══ Input material
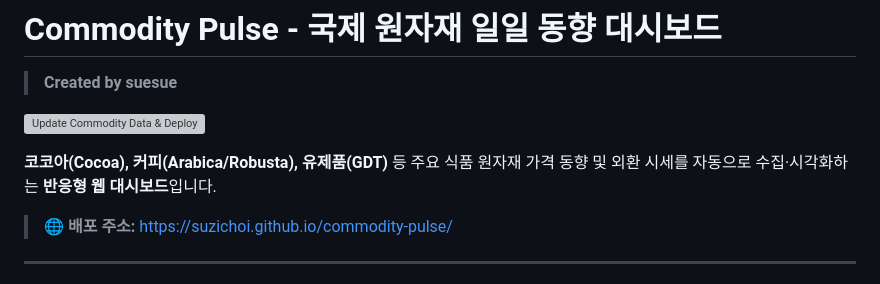
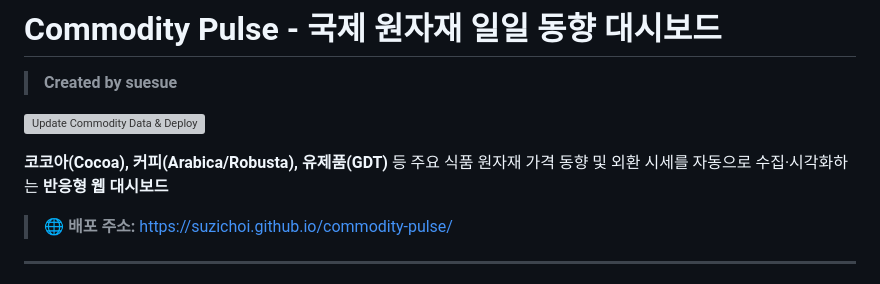
Before and after one commit to suzichoi/Commodity-Pulse, a Markdown page: README.md, the part around the change. Rendered like a GitHub page; grey boxes are pictures that could not be loaded.

```diff
--- a/README.md
+++ b/README.md
@@ -4,7 +4,7 @@
 
 [![Update Commodity Data & Deploy](https://github.com/suzichoi/commodity-pulse/actions/workflows/update_data.yml/badge.svg)](https://github.com/suzichoi/commodity-pulse/actions/workflows/update_data.yml)
 
-**코코아(Cocoa), 커피(Arabica/Robusta), 유제품(GDT)** 등 주요 식품 원자재 가격 동향 및 외환 시세를 자동으로 수집·시각화하는 **반응형 웹 대시보드**입니다.
+**코코아(Cocoa), 커피(Arabica/Robusta), 유제품(GDT)** 등 주요 식품 원자재 가격 동향 및 외환 시세를 자동으로 수집·시각화하는 **반응형 웹 대시보드**
 
 > 🌐 **배포 주소:** https://suzichoi.github.io/commodity-pulse/
 
```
════
Task description |
Gather from the records above every line containing the string "README".

Answer to this task |
Before and after one commit to suzichoi/Commodity-Pulse, a Markdown page: README.md, the part around the change. Rendered like a GitHub page; grey boxes are pictures that could not be loaded.
--- a/README.md
+++ b/README.md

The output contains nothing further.